Business Week has filed a lengthy piece on Abacus Federal Savings Bank, the Chinatown-based institution that is the target of a very rare mortgage fraud prosecution. Last spring, The bank and 19 former employees were charged with mortgage fraud and other offenses, in connection with the falsification of Fannie Mae loan documents. The Business Week story, titled “Mortgage Fraud Prosecutors Pounce on a Small Bank,” suggests that the decision by the New York City District Attorney to go after Abacus is, at least, curious and possibly misguided.
The report notes that Abacus, a fixture in Chinatown since the mid-80’s, has not lost business as a result of the prosecution, but has not picked up many new customers, either. The indictments, Business Week says, could eventually force Abacus out of business. The story features interviews with the bank’s founder, Thomas Sung, and his daughters Jill and Vera. They have not been personally indicted.
Reporter Drake Bennett points out that no other bank nationwide has been held criminally responsible (as an institution) for the mortgage fraud debacle that sunk the U.S. economy:
If the point was to send a message to Wall Street, the bank was a curious choice. Few people outside the Chinese-American community have ever heard of Abacus. Compared with the whales of global finance, it’s plankton, with roughly one ten-thousandth the assets of JPMorgan Chase. And unlike the defaults that crippled Countrywide and Washington Mutual and Fannie Mae—and, through them, the world financial system—Abacus’s loans get paid back.
Thomas Sung is also a longtime real estate investor in Chinatown and the Lower East Side.
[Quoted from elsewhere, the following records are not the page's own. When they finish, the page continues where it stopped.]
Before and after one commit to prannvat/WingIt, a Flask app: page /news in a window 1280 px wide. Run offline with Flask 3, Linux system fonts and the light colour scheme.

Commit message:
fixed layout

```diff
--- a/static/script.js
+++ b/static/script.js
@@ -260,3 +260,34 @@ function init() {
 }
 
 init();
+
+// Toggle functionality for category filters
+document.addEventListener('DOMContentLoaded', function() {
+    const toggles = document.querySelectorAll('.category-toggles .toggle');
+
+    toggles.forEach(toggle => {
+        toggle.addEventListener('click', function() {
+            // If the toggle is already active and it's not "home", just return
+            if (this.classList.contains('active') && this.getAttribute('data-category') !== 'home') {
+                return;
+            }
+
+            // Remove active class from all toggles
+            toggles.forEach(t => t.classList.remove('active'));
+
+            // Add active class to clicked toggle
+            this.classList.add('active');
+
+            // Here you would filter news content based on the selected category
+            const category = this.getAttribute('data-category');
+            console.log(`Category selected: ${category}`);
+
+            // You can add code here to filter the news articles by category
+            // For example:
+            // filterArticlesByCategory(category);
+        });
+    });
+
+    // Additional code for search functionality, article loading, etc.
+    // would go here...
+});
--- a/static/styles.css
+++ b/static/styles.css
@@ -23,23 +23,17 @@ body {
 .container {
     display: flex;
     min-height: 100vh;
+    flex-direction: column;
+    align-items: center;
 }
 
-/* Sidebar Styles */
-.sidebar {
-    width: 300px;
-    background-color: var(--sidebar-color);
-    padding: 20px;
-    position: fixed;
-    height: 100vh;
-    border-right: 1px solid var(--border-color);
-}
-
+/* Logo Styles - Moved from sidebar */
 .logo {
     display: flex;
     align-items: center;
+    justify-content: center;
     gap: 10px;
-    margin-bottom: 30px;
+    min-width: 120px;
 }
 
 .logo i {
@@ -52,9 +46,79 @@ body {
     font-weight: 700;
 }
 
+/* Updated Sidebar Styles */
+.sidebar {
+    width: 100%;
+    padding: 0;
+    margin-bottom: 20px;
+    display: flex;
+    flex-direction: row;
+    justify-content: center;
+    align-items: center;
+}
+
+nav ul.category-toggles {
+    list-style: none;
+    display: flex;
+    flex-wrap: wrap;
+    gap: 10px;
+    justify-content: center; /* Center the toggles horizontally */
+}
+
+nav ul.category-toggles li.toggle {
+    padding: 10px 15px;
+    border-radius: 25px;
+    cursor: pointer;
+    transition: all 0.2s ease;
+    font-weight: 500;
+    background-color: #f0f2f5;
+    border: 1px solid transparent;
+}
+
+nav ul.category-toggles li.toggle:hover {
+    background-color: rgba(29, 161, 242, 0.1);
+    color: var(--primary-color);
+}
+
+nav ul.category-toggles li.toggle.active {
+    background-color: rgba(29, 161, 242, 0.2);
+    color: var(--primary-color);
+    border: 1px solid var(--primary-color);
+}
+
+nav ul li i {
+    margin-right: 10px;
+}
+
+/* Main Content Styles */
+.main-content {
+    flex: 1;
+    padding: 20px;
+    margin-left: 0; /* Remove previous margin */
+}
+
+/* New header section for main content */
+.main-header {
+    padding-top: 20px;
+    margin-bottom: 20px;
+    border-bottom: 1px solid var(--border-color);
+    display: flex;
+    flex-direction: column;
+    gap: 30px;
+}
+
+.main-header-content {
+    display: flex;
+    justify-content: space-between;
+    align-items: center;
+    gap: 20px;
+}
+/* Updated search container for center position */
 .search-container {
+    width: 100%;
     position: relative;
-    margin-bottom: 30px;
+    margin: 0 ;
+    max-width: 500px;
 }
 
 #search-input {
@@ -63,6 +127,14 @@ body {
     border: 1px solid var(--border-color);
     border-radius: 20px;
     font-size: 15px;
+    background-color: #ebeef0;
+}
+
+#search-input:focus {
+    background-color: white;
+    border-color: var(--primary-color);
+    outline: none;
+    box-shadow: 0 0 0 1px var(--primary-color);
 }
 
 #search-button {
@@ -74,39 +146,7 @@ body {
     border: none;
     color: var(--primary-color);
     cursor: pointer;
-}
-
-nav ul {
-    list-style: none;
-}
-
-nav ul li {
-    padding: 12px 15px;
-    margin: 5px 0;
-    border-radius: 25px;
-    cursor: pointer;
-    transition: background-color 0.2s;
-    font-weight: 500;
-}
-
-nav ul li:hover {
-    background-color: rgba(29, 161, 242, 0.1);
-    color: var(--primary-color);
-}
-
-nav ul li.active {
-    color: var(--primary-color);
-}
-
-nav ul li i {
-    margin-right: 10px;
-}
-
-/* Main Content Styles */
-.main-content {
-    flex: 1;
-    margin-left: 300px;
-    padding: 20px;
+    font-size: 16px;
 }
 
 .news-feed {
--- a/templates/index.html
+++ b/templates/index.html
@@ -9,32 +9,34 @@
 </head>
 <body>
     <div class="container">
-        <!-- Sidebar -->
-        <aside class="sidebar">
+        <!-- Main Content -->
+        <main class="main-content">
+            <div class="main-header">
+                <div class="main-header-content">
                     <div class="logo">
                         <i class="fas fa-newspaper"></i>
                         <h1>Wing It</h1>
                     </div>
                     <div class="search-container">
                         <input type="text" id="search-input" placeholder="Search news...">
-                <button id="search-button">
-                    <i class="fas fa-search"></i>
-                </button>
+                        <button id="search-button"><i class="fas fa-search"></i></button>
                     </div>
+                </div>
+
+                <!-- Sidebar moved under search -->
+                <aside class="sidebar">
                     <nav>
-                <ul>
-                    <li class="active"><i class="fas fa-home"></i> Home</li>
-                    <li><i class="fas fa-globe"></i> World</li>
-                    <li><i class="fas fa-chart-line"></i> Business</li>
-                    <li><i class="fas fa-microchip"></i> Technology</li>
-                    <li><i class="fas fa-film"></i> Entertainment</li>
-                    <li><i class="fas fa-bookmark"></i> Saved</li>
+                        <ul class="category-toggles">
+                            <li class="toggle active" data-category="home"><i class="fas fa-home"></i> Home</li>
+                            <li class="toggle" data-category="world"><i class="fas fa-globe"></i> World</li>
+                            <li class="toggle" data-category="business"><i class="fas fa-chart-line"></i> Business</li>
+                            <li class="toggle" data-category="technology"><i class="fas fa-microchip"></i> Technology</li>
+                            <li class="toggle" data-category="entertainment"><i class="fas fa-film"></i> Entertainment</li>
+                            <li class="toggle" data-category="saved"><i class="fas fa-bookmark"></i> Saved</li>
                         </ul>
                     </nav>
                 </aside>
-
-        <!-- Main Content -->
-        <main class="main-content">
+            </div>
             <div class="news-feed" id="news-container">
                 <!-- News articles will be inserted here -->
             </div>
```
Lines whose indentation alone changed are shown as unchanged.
He owns the Madison Jackson Building, the condo conversion that is now being re-imagined as a luxury rental complex, as well as the shuttered Loew’s Canal Theatre.
You can read the complete Business Week story here.